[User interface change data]

====================

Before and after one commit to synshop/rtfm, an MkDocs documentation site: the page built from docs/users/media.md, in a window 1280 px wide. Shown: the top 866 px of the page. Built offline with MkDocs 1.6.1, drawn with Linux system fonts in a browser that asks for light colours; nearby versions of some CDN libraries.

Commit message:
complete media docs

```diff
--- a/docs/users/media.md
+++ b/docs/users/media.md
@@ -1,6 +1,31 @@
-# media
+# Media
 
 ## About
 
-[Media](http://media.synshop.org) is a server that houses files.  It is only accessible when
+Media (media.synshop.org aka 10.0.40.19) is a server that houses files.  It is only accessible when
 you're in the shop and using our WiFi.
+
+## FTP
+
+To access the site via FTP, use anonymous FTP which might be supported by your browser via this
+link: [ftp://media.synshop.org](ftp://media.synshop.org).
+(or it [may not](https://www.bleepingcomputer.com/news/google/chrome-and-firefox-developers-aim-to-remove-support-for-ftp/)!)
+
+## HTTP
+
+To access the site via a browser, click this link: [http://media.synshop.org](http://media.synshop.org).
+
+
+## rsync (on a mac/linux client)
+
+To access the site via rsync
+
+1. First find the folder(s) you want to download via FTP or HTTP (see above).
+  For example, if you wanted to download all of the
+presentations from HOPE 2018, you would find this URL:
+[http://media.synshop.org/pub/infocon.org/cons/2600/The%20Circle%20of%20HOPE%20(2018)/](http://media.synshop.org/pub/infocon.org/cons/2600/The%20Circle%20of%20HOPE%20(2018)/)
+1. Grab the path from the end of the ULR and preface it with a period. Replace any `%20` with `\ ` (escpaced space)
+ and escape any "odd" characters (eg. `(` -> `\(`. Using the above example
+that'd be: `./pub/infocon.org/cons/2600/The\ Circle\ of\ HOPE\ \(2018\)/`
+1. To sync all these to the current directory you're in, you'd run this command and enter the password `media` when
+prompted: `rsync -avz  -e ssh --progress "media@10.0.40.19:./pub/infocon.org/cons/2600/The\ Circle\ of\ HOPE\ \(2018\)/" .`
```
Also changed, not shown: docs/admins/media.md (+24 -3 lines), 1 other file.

====================

TASK PROMPT:
Every entry above must be reproduced exactly.

EXERCISE SOLUTION:
Before and after one commit to synshop/rtfm, an MkDocs documentation site: the page built from docs/users/media.md, in a window 1280 px wide. Shown: the top 866 px of the page. Built offline with MkDocs 1.6.1, drawn with Linux system fonts in a browser that asks for light colours; nearby versions of some CDN libraries.

Commit message:
complete media docs

```diff
--- a/docs/users/media.md
+++ b/docs/users/media.md
@@ -1,6 +1,31 @@
-# media
+# Media
 
 ## About
 
-[Media](http://media.synshop.org) is a server that houses files.  It is only accessible when
+Media (media.synshop.org aka 10.0.40.19) is a server that houses files.  It is only accessible when
 you're in the shop and using our WiFi.
+
+## FTP
+
+To access the site via FTP, use anonymous FTP which might be supported by your browser via this
+link: [ftp://media.synshop.org](ftp://media.synshop.org).
+(or it [may not](https://www.bleepingcomputer.com/news/google/chrome-and-firefox-developers-aim-to-remove-support-for-ftp/)!)
+
+## HTTP
+
+To access the site via a browser, click this link: [http://media.synshop.org](http://media.synshop.org).
+
+
+## rsync (on a mac/linux client)
+
+To access the site via rsync
+
+1. First find the folder(s) you want to download via FTP or HTTP (see above).
+  For example, if you wanted to download all of the
+presentations from HOPE 2018, you would find this URL:
+[http://media.synshop.org/pub/infocon.org/cons/2600/The%20Circle%20of%20HOPE%20(2018)/](http://media.synshop.org/pub/infocon.org/cons/2600/The%20Circle%20of%20HOPE%20(2018)/)
+1. Grab the path from the end of the ULR and preface it with a period. Replace any `%20` with `\ ` (escpaced space)
+ and escape any "odd" characters (eg. `(` -> `\(`. Using the above example
+that'd be: `./pub/infocon.org/cons/2600/The\ Circle\ of\ HOPE\ \(2018\)/`
+1. To sync all these to the current directory you're in, you'd run this command and enter the password `media` when
+prompted: `rsync -avz  -e ssh --progress "media@10.0.40.19:./pub/infocon.org/cons/2600/The\ Circle\ of\ HOPE\ \(2018\)/" .`
```
Also changed, not shown: docs/admins/media.md (+24 -3 lines), 1 other file.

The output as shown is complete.